§ Required work
The lines wanted are those in the data below that include "export".

§ Supplied information
● ● ●

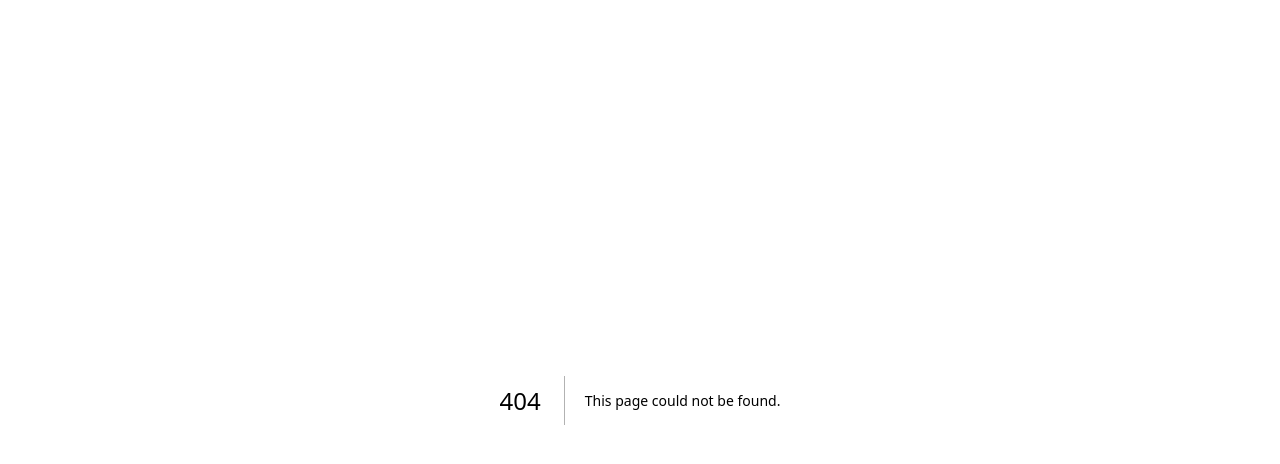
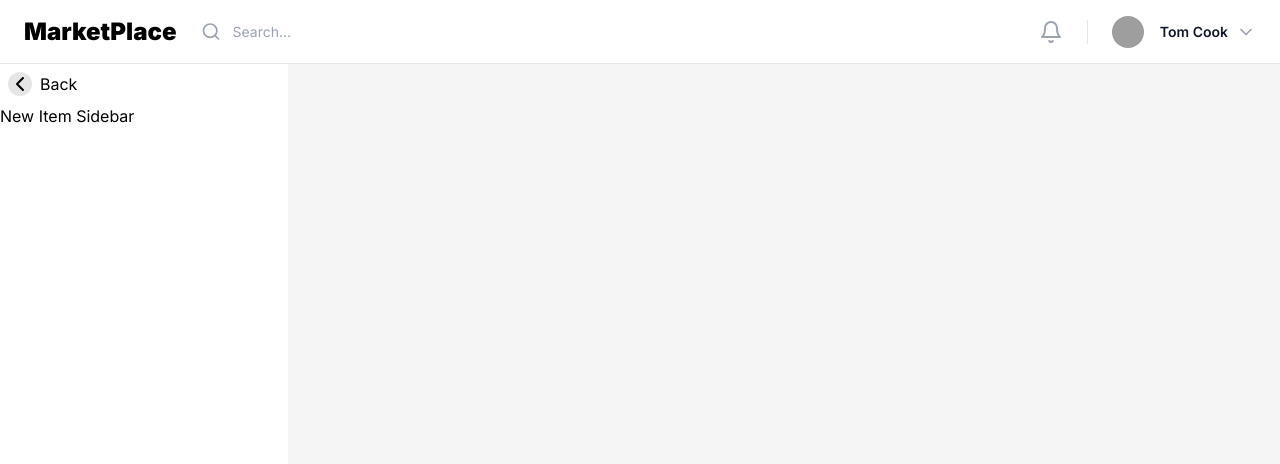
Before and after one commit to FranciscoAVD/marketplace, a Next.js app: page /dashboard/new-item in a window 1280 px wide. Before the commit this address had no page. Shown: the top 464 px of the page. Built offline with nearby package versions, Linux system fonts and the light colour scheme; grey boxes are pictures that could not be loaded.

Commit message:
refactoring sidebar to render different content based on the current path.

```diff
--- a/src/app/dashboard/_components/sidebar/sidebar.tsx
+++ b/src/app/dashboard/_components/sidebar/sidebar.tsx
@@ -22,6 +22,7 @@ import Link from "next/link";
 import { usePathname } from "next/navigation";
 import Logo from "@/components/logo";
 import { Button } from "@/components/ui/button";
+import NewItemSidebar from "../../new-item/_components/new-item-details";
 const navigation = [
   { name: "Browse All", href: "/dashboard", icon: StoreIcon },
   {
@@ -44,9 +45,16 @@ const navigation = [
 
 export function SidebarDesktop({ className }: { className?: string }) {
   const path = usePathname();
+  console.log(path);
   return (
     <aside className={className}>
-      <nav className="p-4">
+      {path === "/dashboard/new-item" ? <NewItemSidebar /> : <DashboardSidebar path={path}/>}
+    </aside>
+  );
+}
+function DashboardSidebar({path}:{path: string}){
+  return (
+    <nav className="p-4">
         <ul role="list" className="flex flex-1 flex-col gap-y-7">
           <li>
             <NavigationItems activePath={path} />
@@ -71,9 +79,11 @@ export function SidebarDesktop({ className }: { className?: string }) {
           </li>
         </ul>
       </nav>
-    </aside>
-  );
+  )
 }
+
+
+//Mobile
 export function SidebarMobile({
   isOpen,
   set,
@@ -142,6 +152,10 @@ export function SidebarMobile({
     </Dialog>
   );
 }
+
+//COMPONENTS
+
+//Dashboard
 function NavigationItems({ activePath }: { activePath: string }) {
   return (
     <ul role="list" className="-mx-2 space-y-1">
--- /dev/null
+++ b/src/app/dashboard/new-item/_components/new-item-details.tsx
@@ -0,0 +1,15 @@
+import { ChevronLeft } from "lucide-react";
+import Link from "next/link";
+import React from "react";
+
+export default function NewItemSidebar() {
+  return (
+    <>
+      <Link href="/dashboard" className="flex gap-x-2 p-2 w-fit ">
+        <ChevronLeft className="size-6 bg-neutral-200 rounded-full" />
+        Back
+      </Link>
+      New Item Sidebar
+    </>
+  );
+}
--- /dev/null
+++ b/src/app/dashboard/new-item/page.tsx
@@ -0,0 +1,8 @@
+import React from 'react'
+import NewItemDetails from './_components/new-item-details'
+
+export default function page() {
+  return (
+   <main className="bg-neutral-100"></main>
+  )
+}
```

● ● ●

§ Solution to this problem
 export function SidebarDesktop({ className }: { className?: string }) {
@@ -71,9 +79,11 @@ export function SidebarDesktop({ className }: { className?: string }) {
 export function SidebarMobile({
@@ -142,6 +152,10 @@ export function SidebarMobile({
+export default function NewItemSidebar() {
+export default function page() {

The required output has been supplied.